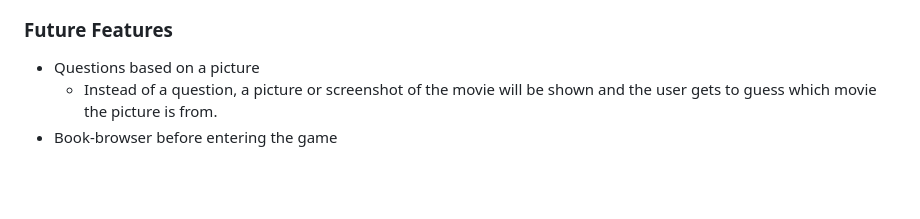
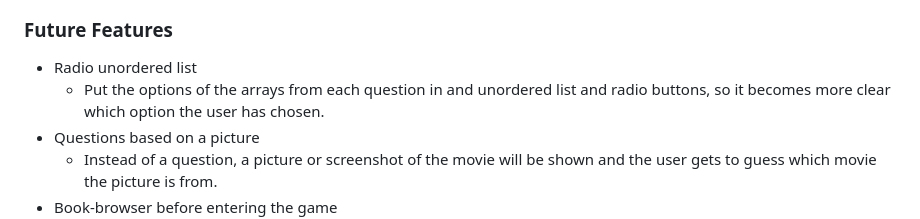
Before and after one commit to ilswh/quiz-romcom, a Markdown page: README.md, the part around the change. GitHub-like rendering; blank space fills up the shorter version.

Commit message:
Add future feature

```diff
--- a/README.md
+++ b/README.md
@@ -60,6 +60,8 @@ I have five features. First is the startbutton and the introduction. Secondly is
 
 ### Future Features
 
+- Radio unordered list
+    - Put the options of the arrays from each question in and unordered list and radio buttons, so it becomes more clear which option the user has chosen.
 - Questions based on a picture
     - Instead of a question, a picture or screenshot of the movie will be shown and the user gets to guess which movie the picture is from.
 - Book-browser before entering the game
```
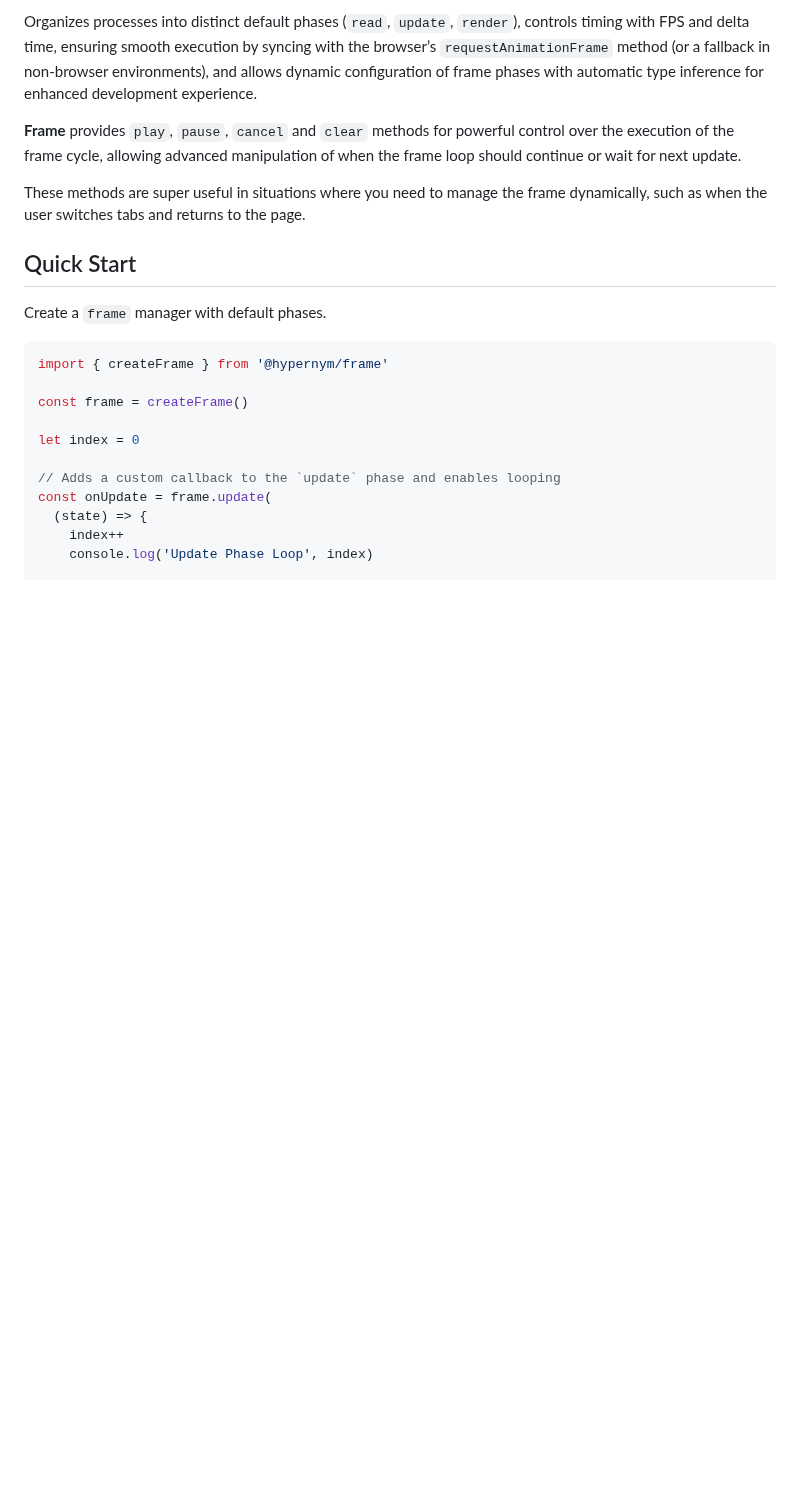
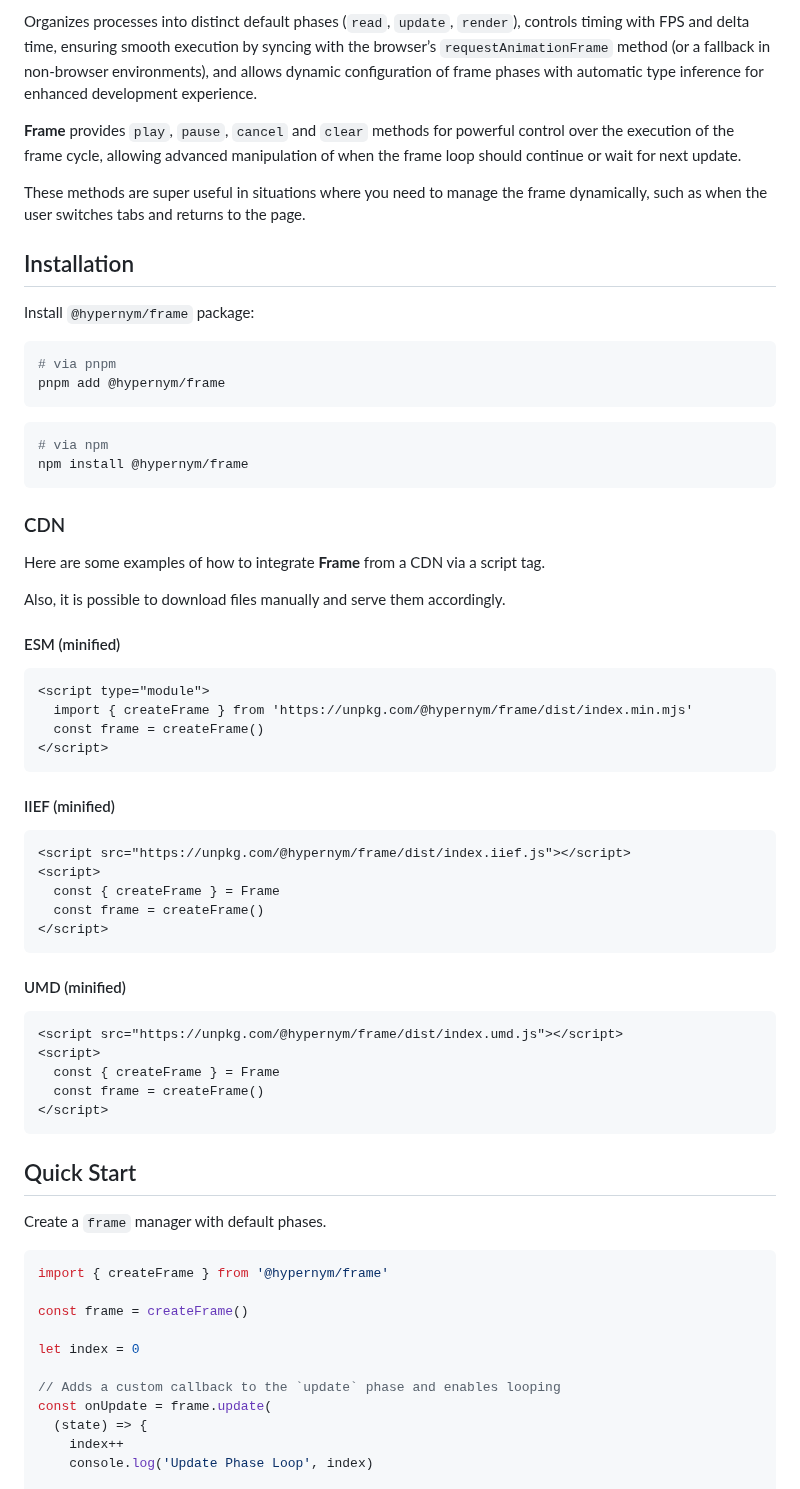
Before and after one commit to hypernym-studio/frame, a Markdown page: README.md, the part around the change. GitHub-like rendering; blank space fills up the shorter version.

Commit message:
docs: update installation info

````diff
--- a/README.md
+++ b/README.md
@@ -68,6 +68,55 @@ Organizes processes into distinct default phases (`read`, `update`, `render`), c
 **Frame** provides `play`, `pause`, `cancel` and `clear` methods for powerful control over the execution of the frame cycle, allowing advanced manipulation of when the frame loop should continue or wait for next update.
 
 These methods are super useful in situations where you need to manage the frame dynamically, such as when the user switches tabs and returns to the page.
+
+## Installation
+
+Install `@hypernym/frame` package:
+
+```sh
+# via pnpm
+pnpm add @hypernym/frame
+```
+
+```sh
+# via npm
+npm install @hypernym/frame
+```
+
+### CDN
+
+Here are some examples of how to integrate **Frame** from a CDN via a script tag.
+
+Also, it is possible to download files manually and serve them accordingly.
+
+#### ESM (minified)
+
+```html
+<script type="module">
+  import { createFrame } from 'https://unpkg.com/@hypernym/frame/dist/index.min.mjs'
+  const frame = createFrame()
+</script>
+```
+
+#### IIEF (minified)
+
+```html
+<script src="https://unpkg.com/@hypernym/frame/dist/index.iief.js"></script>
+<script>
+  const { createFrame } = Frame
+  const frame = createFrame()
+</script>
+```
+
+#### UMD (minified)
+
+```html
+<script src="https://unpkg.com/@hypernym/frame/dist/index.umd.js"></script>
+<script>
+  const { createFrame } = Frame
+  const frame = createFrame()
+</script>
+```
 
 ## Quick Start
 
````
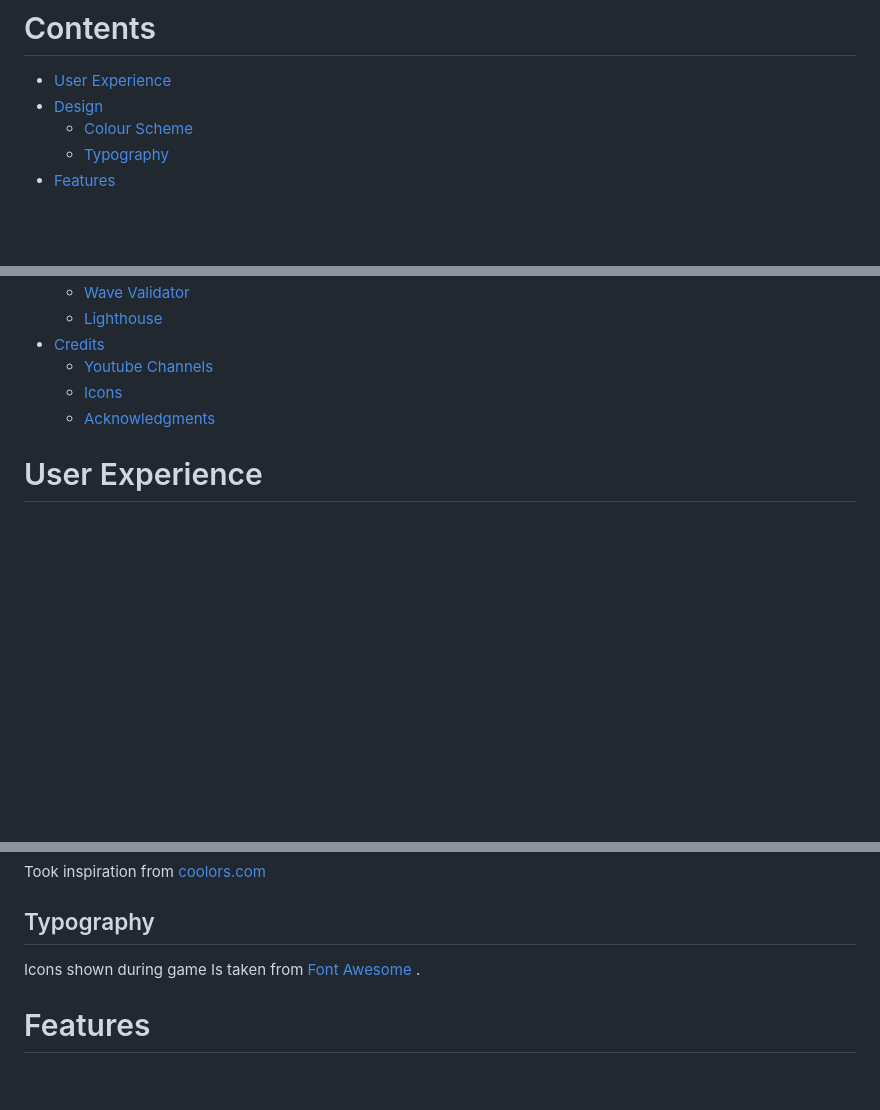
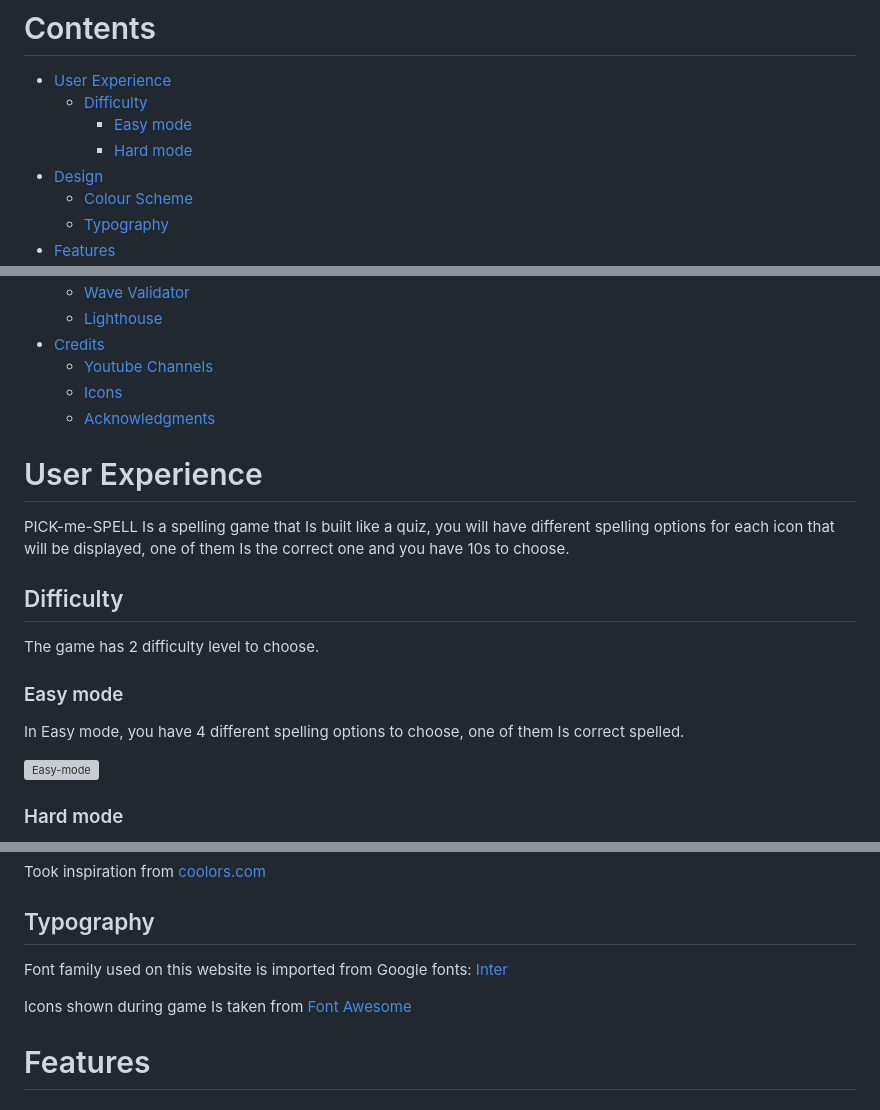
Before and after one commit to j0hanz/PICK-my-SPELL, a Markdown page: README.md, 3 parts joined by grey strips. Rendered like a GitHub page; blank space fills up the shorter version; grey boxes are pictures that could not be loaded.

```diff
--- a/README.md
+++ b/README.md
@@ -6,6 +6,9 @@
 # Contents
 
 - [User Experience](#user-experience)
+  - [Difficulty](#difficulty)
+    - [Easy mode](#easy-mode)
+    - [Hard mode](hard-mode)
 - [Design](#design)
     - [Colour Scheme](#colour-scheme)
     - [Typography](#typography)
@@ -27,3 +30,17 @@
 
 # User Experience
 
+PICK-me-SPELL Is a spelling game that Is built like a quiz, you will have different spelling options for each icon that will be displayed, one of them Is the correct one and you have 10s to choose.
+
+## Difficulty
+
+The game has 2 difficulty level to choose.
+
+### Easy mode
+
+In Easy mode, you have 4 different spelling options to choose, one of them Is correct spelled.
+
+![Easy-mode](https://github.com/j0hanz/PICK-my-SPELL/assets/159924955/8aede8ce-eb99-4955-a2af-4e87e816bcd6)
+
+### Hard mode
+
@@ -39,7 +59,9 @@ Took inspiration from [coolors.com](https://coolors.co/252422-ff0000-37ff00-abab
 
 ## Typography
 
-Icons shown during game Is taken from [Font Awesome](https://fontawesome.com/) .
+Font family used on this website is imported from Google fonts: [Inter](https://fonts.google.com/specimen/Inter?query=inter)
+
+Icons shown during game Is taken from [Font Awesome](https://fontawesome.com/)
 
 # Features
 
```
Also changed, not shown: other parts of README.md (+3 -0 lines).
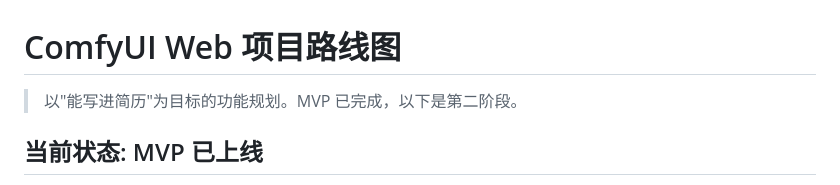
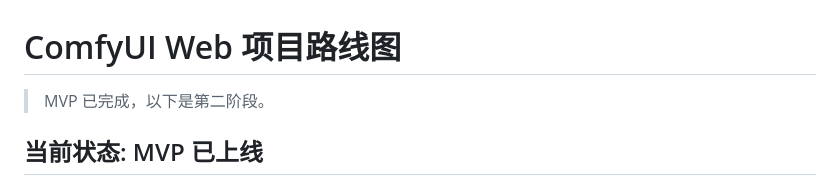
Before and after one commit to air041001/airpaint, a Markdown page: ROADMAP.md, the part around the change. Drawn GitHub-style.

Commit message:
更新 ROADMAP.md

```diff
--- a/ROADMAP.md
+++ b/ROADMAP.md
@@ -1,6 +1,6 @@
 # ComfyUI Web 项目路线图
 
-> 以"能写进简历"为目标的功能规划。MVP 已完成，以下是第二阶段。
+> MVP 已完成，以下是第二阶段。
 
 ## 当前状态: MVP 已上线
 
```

══════════════════════════════

Exercise requirements: Could you output every record above exactly as written, leaving out the pictures?

Task response:
Before and after one commit to ilswh/quiz-romcom, a Markdown page: README.md, the part around the change. GitHub-like rendering; blank space fills up the shorter version.

Commit message:
Add future feature

```diff
--- a/README.md
+++ b/README.md
@@ -60,6 +60,8 @@ I have five features. First is the startbutton and the introduction. Secondly is
 
 ### Future Features
 
+- Radio unordered list
+    - Put the options of the arrays from each question in and unordered list and radio buttons, so it becomes more clear which option the user has chosen.
 - Questions based on a picture
     - Instead of a question, a picture or screenshot of the movie will be shown and the user gets to guess which movie the picture is from.
 - Book-browser before entering the game
```
Before and after one commit to hypernym-studio/frame, a Markdown page: README.md, the part around the change. GitHub-like rendering; blank space fills up the shorter version.

Commit message:
docs: update installation info

````diff
--- a/README.md
+++ b/README.md
@@ -68,6 +68,55 @@ Organizes processes into distinct default phases (`read`, `update`, `render`), c
 **Frame** provides `play`, `pause`, `cancel` and `clear` methods for powerful control over the execution of the frame cycle, allowing advanced manipulation of when the frame loop should continue or wait for next update.
 
 These methods are super useful in situations where you need to manage the frame dynamically, such as when the user switches tabs and returns to the page.
+
+## Installation
+
+Install `@hypernym/frame` package:
+
+```sh
+# via pnpm
+pnpm add @hypernym/frame
+```
+
+```sh
+# via npm
+npm install @hypernym/frame
+```
+
+### CDN
+
+Here are some examples of how to integrate **Frame** from a CDN via a script tag.
+
+Also, it is possible to download files manually and serve them accordingly.
+
+#### ESM (minified)
+
+```html
+<script type="module">
+  import { createFrame } from 'https://unpkg.com/@hypernym/frame/dist/index.min.mjs'
+  const frame = createFrame()
+</script>
+```
+
+#### IIEF (minified)
+
+```html
+<script src="https://unpkg.com/@hypernym/frame/dist/index.iief.js"></script>
+<script>
+  const { createFrame } = Frame
+  const frame = createFrame()
+</script>
+```
+
+#### UMD (minified)
+
+```html
+<script src="https://unpkg.com/@hypernym/frame/dist/index.umd.js"></script>
+<script>
+  const { createFrame } = Frame
+  const frame = createFrame()
+</script>
+```
 
 ## Quick Start
 
````
Before and after one commit to j0hanz/PICK-my-SPELL, a Markdown page: README.md, 3 parts joined by grey strips. Rendered like a GitHub page; blank space fills up the shorter version; grey boxes are pictures that could not be loaded.

```diff
--- a/README.md
+++ b/README.md
@@ -6,6 +6,9 @@
 # Contents
 
 - [User Experience](#user-experience)
+  - [Difficulty](#difficulty)
+    - [Easy mode](#easy-mode)
+    - [Hard mode](hard-mode)
 - [Design](#design)
     - [Colour Scheme](#colour-scheme)
     - [Typography](#typography)
@@ -27,3 +30,17 @@
 
 # User Experience
 
+PICK-me-SPELL Is a spelling game that Is built like a quiz, you will have different spelling options for each icon that will be displayed, one of them Is the correct one and you have 10s to choose.
+
+## Difficulty
+
+The game has 2 difficulty level to choose.
+
+### Easy mode
+
+In Easy mode, you have 4 different spelling options to choose, one of them Is correct spelled.
+
+![Easy-mode](https://github.com/j0hanz/PICK-my-SPELL/assets/159924955/8aede8ce-eb99-4955-a2af-4e87e816bcd6)
+
+### Hard mode
+
@@ -39,7 +59,9 @@ Took inspiration from [coolors.com](https://coolors.co/252422-ff0000-37ff00-abab
 
 ## Typography
 
-Icons shown during game Is taken from [Font Awesome](https://fontawesome.com/) .
+Font family used on this website is imported from Google fonts: [Inter](https://fonts.google.com/specimen/Inter?query=inter)
+
+Icons shown during game Is taken from [Font Awesome](https://fontawesome.com/)
 
 # Features
 
```
Also changed, not shown: other parts of README.md (+3 -0 lines).
Before and after one commit to air041001/airpaint, a Markdown page: ROADMAP.md, the part around the change. Drawn GitHub-style.

Commit message:
更新 ROADMAP.md

```diff
--- a/ROADMAP.md
+++ b/ROADMAP.md
@@ -1,6 +1,6 @@
 # ComfyUI Web 项目路线图
 
-> 以"能写进简历"为目标的功能规划。MVP 已完成，以下是第二阶段。
+> MVP 已完成，以下是第二阶段。
 
 ## 当前状态: MVP 已上线
 
```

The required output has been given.